**WHAT IS EXPECTED:** Give back the entries exactly as they read, leaving each image out.

**GIVEN DATA:**
● ● ●

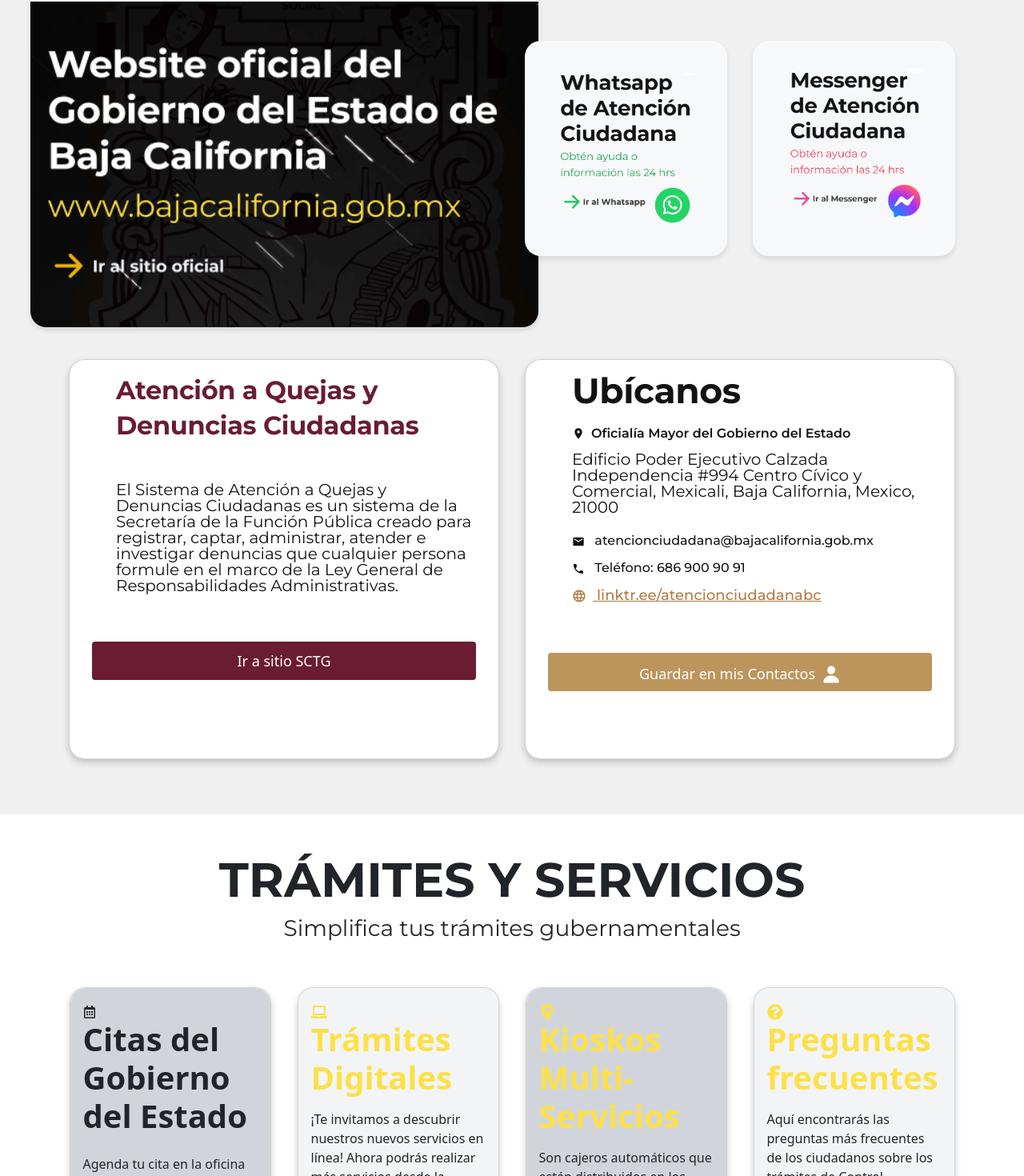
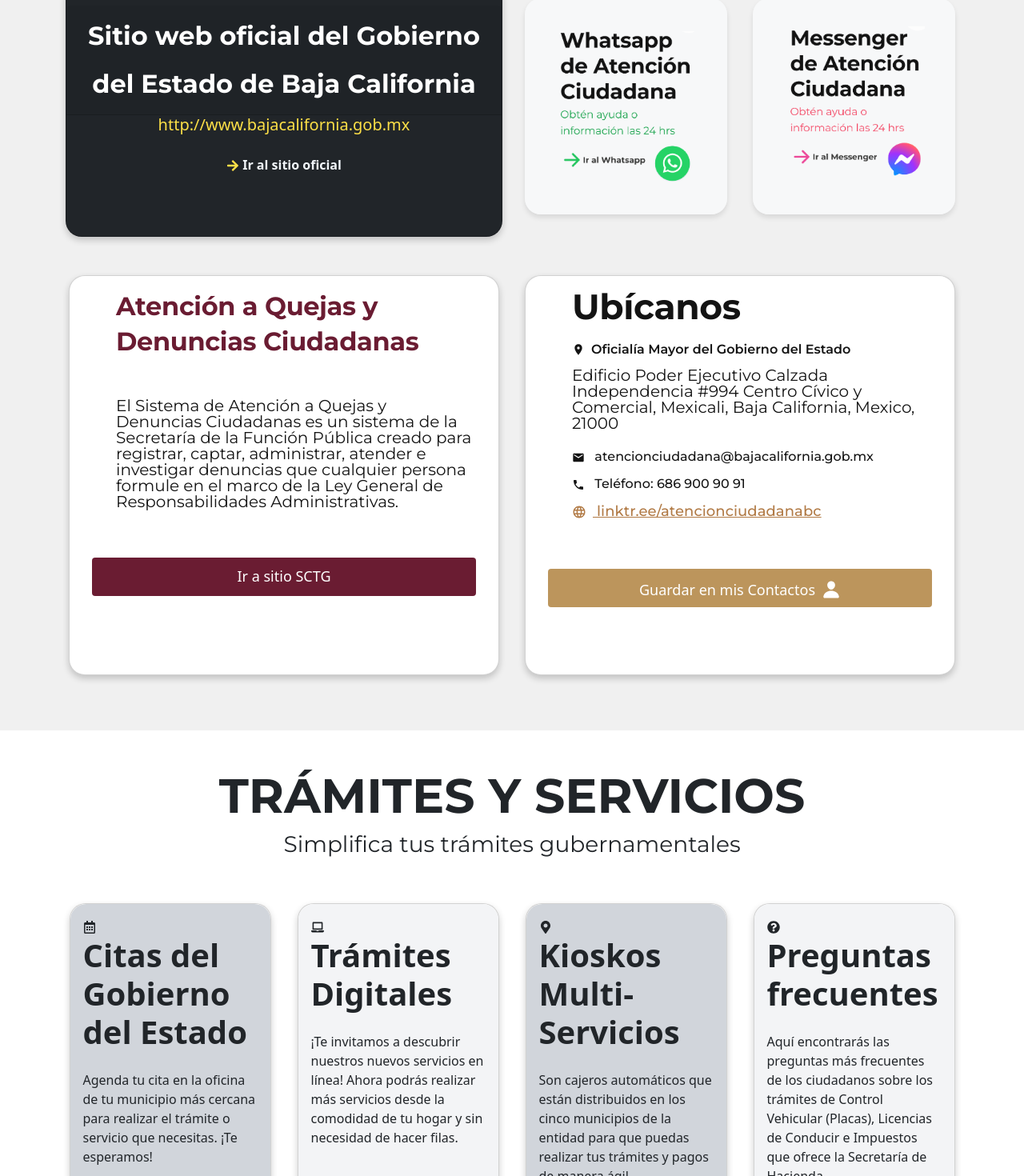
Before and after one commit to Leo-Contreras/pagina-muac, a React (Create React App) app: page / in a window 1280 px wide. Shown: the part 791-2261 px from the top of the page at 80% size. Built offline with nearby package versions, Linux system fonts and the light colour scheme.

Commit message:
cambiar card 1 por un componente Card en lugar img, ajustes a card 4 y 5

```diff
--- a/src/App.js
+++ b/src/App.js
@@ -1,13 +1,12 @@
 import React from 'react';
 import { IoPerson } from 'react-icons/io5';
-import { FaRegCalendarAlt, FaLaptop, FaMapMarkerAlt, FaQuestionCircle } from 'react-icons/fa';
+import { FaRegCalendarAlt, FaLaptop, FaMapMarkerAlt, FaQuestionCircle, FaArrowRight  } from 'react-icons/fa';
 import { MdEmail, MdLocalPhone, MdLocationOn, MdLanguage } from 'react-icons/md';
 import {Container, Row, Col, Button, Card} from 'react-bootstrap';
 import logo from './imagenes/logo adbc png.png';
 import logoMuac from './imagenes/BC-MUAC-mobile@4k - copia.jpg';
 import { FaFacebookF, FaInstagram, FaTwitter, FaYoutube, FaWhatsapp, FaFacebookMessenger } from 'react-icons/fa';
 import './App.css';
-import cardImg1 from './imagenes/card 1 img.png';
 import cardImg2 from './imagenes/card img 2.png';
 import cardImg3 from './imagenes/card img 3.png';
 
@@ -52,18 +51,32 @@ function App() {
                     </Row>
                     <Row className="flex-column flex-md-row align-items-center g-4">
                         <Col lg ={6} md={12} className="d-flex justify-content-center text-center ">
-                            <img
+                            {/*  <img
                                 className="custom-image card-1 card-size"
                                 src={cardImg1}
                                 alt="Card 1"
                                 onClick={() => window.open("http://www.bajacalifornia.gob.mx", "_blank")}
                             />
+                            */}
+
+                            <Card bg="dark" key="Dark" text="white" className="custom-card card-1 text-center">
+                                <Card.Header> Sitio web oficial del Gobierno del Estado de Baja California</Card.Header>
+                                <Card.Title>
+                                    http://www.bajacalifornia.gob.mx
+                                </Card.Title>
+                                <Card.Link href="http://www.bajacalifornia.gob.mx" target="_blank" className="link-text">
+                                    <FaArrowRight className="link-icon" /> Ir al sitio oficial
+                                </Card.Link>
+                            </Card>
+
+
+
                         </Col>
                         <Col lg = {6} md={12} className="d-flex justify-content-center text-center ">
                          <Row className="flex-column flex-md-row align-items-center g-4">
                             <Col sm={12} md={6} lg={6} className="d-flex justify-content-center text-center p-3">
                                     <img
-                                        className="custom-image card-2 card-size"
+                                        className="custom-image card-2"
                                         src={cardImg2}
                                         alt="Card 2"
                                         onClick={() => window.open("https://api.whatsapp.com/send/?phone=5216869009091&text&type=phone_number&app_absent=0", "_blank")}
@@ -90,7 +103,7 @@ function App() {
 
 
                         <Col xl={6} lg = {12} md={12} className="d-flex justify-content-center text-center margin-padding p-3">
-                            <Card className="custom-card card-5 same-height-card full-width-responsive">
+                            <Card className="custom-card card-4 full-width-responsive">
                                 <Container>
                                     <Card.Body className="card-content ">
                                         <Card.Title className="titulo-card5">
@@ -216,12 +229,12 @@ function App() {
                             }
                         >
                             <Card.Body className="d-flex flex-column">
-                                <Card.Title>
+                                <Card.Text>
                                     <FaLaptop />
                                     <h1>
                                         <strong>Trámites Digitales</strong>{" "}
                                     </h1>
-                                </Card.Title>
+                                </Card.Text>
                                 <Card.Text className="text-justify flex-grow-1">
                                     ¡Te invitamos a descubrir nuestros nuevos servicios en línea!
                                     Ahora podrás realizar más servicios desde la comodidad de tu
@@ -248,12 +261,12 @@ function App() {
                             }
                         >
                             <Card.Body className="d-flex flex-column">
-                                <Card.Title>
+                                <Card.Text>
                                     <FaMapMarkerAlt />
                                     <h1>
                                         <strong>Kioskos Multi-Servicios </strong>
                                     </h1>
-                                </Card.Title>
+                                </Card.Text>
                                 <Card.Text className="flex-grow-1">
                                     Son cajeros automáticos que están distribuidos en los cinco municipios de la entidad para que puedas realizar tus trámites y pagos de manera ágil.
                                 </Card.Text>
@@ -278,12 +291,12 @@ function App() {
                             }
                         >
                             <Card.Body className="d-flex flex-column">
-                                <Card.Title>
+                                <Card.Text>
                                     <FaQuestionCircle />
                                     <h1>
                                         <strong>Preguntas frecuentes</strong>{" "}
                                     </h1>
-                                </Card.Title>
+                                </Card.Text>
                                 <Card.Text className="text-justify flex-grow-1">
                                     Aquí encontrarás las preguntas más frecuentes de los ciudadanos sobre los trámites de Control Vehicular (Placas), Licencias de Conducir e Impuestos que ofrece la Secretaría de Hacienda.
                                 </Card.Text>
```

● ● ●

**TASK RESPONSE:**
Before and after one commit to Leo-Contreras/pagina-muac, a React (Create React App) app: page / in a window 1280 px wide. Shown: the part 791-2261 px from the top of the page at 80% size. Built offline with nearby package versions, Linux system fonts and the light colour scheme.

Commit message:
cambiar card 1 por un componente Card en lugar img, ajustes a card 4 y 5

```diff
--- a/src/App.js
+++ b/src/App.js
@@ -1,13 +1,12 @@
 import React from 'react';
 import { IoPerson } from 'react-icons/io5';
-import { FaRegCalendarAlt, FaLaptop, FaMapMarkerAlt, FaQuestionCircle } from 'react-icons/fa';
+import { FaRegCalendarAlt, FaLaptop, FaMapMarkerAlt, FaQuestionCircle, FaArrowRight  } from 'react-icons/fa';
 import { MdEmail, MdLocalPhone, MdLocationOn, MdLanguage } from 'react-icons/md';
 import {Container, Row, Col, Button, Card} from 'react-bootstrap';
 import logo from './imagenes/logo adbc png.png';
 import logoMuac from './imagenes/BC-MUAC-mobile@4k - copia.jpg';
 import { FaFacebookF, FaInstagram, FaTwitter, FaYoutube, FaWhatsapp, FaFacebookMessenger } from 'react-icons/fa';
 import './App.css';
-import cardImg1 from './imagenes/card 1 img.png';
 import cardImg2 from './imagenes/card img 2.png';
 import cardImg3 from './imagenes/card img 3.png';
 
@@ -52,18 +51,32 @@ function App() {
                     </Row>
                     <Row className="flex-column flex-md-row align-items-center g-4">
                         <Col lg ={6} md={12} className="d-flex justify-content-center text-center ">
-                            <img
+                            {/*  <img
                                 className="custom-image card-1 card-size"
                                 src={cardImg1}
                                 alt="Card 1"
                                 onClick={() => window.open("http://www.bajacalifornia.gob.mx", "_blank")}
                             />
+                            */}
+
+                            <Card bg="dark" key="Dark" text="white" className="custom-card card-1 text-center">
+                                <Card.Header> Sitio web oficial del Gobierno del Estado de Baja California</Card.Header>
+                                <Card.Title>
+                                    http://www.bajacalifornia.gob.mx
+                                </Card.Title>
+                                <Card.Link href="http://www.bajacalifornia.gob.mx" target="_blank" className="link-text">
+                                    <FaArrowRight className="link-icon" /> Ir al sitio oficial
+                                </Card.Link>
+                            </Card>
+
+
+
                         </Col>
                         <Col lg = {6} md={12} className="d-flex justify-content-center text-center ">
                          <Row className="flex-column flex-md-row align-items-center g-4">
                             <Col sm={12} md={6} lg={6} className="d-flex justify-content-center text-center p-3">
                                     <img
-                                        className="custom-image card-2 card-size"
+                                        className="custom-image card-2"
                                         src={cardImg2}
                                         alt="Card 2"
                                         onClick={() => window.open("https://api.whatsapp.com/send/?phone=5216869009091&text&type=phone_number&app_absent=0", "_blank")}
@@ -90,7 +103,7 @@ function App() {
 
 
                         <Col xl={6} lg = {12} md={12} className="d-flex justify-content-center text-center margin-padding p-3">
-                            <Card className="custom-card card-5 same-height-card full-width-responsive">
+                            <Card className="custom-card card-4 full-width-responsive">
                                 <Container>
                                     <Card.Body className="card-content ">
                                         <Card.Title className="titulo-card5">
@@ -216,12 +229,12 @@ function App() {
                             }
                         >
                             <Card.Body className="d-flex flex-column">
-                                <Card.Title>
+                                <Card.Text>
                                     <FaLaptop />
                                     <h1>
                                         <strong>Trámites Digitales</strong>{" "}
                                     </h1>
-                                </Card.Title>
+                                </Card.Text>
                                 <Card.Text className="text-justify flex-grow-1">
                                     ¡Te invitamos a descubrir nuestros nuevos servicios en línea!
                                     Ahora podrás realizar más servicios desde la comodidad de tu
@@ -248,12 +261,12 @@ function App() {
                             }
                         >
                             <Card.Body className="d-flex flex-column">
-                                <Card.Title>
+                                <Card.Text>
                                     <FaMapMarkerAlt />
                                     <h1>
                                         <strong>Kioskos Multi-Servicios </strong>
                                     </h1>
-                                </Card.Title>
+                                </Card.Text>
                                 <Card.Text className="flex-grow-1">
                                     Son cajeros automáticos que están distribuidos en los cinco municipios de la entidad para que puedas realizar tus trámites y pagos de manera ágil.
                                 </Card.Text>
@@ -278,12 +291,12 @@ function App() {
                             }
                         >
                             <Card.Body className="d-flex flex-column">
-                                <Card.Title>
+                                <Card.Text>
                                     <FaQuestionCircle />
                                     <h1>
                                         <strong>Preguntas frecuentes</strong>{" "}
                                     </h1>
-                                </Card.Title>
+                                </Card.Text>
                                 <Card.Text className="text-justify flex-grow-1">
                                     Aquí encontrarás las preguntas más frecuentes de los ciudadanos sobre los trámites de Control Vehicular (Placas), Licencias de Conducir e Impuestos que ofrece la Secretaría de Hacienda.
                                 </Card.Text>
```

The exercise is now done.